Page 99 of Lions in the Balance provides a cultural and historical vignette of Tanzania’s traditional capital, Dar es Salaam – the Dwelling of Peace. Dar is located on the shores of the Indian Ocean and has been a cultural melting pot for centuries. This precise scene takes place during an important day in the Muslim calendar, when black-robed Shiites commemorate the martyrdom of Muhammad’s grandson. But the date coincides with a Hindu festival, and Dar’s Indian population is dressed in Nehru suits and brightly colored saris.Learn more about Lions in the Balance at the University of Chicago website.

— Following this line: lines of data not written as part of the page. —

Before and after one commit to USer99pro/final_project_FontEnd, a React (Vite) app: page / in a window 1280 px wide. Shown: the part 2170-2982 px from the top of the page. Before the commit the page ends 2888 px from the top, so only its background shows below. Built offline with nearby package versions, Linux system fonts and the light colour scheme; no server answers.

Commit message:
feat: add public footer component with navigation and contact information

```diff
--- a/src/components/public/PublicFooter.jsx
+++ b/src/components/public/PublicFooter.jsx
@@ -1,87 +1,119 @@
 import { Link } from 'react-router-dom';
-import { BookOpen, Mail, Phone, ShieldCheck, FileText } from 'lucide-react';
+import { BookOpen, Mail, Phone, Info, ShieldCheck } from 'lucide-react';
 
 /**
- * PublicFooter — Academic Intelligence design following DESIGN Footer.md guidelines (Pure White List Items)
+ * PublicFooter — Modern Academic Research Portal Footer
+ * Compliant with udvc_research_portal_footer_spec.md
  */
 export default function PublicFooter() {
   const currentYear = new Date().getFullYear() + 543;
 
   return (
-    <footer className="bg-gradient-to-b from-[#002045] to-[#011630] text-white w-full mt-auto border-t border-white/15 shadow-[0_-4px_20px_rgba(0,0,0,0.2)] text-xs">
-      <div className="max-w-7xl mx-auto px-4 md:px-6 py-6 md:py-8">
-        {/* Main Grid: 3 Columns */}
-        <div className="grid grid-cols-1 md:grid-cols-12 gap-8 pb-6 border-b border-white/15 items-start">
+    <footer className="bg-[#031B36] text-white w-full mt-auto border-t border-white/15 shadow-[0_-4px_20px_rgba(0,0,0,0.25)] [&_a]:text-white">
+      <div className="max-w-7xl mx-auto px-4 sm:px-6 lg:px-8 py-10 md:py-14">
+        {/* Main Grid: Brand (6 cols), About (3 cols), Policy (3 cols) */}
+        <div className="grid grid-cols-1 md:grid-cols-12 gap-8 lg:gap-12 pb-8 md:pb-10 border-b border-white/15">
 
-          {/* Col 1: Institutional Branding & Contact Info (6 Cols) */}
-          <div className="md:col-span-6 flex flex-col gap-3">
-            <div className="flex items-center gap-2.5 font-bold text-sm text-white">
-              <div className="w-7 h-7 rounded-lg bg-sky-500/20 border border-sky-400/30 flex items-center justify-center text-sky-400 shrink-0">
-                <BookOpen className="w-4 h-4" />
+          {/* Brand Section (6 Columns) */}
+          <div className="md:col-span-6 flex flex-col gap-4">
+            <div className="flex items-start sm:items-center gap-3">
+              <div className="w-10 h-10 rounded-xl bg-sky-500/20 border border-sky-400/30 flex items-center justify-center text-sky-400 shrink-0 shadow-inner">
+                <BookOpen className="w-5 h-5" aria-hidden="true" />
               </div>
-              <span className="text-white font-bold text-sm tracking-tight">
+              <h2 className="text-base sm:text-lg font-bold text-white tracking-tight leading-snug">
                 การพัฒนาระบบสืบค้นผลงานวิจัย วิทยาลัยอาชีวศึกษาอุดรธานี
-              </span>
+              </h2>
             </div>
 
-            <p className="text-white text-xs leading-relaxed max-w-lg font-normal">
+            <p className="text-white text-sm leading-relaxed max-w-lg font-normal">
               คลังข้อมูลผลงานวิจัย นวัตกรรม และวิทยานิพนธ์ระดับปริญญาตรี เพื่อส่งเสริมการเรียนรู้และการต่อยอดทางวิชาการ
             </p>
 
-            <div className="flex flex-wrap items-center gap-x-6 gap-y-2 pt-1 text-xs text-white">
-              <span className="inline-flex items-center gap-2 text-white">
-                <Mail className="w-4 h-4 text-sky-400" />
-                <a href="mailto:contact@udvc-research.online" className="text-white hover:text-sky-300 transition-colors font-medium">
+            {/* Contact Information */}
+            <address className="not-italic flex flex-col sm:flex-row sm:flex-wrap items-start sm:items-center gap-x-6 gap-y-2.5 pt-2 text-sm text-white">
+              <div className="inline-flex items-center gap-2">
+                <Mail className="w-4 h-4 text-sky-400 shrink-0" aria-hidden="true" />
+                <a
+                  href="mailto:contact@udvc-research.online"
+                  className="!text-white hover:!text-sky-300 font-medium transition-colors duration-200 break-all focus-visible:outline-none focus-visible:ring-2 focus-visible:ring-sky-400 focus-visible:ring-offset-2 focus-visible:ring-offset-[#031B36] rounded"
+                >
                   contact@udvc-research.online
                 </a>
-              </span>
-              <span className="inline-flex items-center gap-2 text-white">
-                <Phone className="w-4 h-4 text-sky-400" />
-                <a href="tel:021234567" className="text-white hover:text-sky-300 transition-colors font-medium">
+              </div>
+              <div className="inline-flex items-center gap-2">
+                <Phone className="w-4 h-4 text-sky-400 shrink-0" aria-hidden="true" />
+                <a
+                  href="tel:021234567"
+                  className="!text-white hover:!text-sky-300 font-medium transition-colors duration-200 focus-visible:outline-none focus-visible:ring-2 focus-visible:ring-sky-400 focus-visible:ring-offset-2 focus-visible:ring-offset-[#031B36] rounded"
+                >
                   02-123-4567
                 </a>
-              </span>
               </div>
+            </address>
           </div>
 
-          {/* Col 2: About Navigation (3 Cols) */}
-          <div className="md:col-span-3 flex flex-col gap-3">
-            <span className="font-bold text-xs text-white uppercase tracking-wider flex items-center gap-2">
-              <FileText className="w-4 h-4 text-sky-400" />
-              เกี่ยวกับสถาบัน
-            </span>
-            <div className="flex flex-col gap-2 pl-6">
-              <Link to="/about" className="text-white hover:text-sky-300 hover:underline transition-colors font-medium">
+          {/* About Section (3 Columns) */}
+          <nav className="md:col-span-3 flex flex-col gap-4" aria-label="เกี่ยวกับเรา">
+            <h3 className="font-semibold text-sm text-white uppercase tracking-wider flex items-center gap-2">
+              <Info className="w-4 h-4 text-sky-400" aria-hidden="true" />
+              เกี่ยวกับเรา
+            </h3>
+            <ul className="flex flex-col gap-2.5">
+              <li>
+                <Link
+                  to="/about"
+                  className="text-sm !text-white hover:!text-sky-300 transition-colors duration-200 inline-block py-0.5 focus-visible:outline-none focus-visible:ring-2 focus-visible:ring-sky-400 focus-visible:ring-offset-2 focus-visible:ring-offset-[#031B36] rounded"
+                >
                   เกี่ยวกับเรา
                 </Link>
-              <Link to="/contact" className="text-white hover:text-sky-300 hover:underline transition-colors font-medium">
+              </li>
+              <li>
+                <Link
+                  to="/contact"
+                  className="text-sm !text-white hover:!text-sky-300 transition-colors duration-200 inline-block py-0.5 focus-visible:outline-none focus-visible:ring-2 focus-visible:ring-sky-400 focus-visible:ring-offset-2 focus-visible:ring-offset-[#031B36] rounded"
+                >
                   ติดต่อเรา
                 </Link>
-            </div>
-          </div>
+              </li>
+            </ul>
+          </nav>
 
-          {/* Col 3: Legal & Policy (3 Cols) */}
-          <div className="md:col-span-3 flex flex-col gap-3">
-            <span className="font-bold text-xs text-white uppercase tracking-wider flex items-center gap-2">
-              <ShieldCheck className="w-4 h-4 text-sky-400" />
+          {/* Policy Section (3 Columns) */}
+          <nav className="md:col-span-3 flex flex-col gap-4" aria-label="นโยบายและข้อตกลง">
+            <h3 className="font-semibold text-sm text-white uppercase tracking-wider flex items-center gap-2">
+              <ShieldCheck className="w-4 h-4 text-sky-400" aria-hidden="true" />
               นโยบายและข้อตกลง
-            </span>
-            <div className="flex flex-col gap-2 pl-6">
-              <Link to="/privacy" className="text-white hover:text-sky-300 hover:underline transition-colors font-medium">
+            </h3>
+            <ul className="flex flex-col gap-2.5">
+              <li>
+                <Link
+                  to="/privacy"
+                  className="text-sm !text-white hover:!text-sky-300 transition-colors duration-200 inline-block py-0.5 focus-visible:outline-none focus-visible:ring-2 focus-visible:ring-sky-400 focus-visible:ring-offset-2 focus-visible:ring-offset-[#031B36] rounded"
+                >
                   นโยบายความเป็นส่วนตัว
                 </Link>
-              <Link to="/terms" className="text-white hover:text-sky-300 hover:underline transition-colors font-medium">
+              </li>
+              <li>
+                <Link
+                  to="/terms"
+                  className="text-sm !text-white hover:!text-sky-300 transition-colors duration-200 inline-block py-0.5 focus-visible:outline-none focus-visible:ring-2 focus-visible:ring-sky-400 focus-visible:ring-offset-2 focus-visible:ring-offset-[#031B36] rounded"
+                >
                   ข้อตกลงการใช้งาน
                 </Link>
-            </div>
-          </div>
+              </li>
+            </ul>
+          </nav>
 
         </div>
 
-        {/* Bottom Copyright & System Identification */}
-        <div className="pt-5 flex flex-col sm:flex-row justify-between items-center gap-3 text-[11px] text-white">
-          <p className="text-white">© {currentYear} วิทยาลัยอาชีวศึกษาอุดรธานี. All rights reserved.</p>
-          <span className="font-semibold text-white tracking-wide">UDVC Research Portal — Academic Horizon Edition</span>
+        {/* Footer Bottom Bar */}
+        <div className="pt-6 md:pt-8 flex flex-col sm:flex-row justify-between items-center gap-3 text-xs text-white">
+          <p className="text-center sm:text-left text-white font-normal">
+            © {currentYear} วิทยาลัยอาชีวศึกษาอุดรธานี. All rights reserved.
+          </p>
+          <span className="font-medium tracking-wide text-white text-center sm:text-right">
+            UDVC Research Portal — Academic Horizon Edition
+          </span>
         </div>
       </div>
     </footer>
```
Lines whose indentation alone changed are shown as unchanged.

More important than the scene’s exoticism is the history that brought these two religions to Africa in the first place. The Arabs transported slaves and ivory to Zanzibar from the mainland for a thousand years; the British brought clerks and shopkeepers from India during the Colonial Era. Despite the abolition of slavery and the country’s independence in the 1960’s, the Arabs and Indians have maintained their economic advantages ever since.
Lions in the Balance covers an eight-year period when I tried to reform the sport hunting industry in Tanzania while maintaining a long-term research project in the Serengeti and attempted to establish a large-scale program to measure the effectiveness of foreign-aid projects within this desperately impoverished country. By this point in the book, I have come to realize how corruption in the hunting industry has undermined the future of most wildlife areas in Tanzania. I have battled the cynicism of the government agencies that are meant to regulate hunting practices, and I have also identified most of the major players who have been enriching themselves at the expense of the country’s lions, leopards and elephants. But whereas I had uncovered a paper trail documenting the business partnerships of most of the European and North American hunting operators, I hadn’t penetrated the tight-knit – and largely mysterious – ethnic communities of businessmen from Arabia, India and Pakistan.
Dar es Salaam is also where my co-investigators and I experience some of our most dangerous physical encounters with quicksand, armed robbers, government officials and wealthy business tycoons. Dar was the launching pad for our scientific studies of man-eating lions and the site of our negotiations with international aid agencies. The climax of the book occurs in Dar es Salaam on page 338, by which time the scene on page 99 will have prepared the reader to expect the unexpected.
My Book, The Movie: Lions in the Balance.
Writers Read: Craig Packer.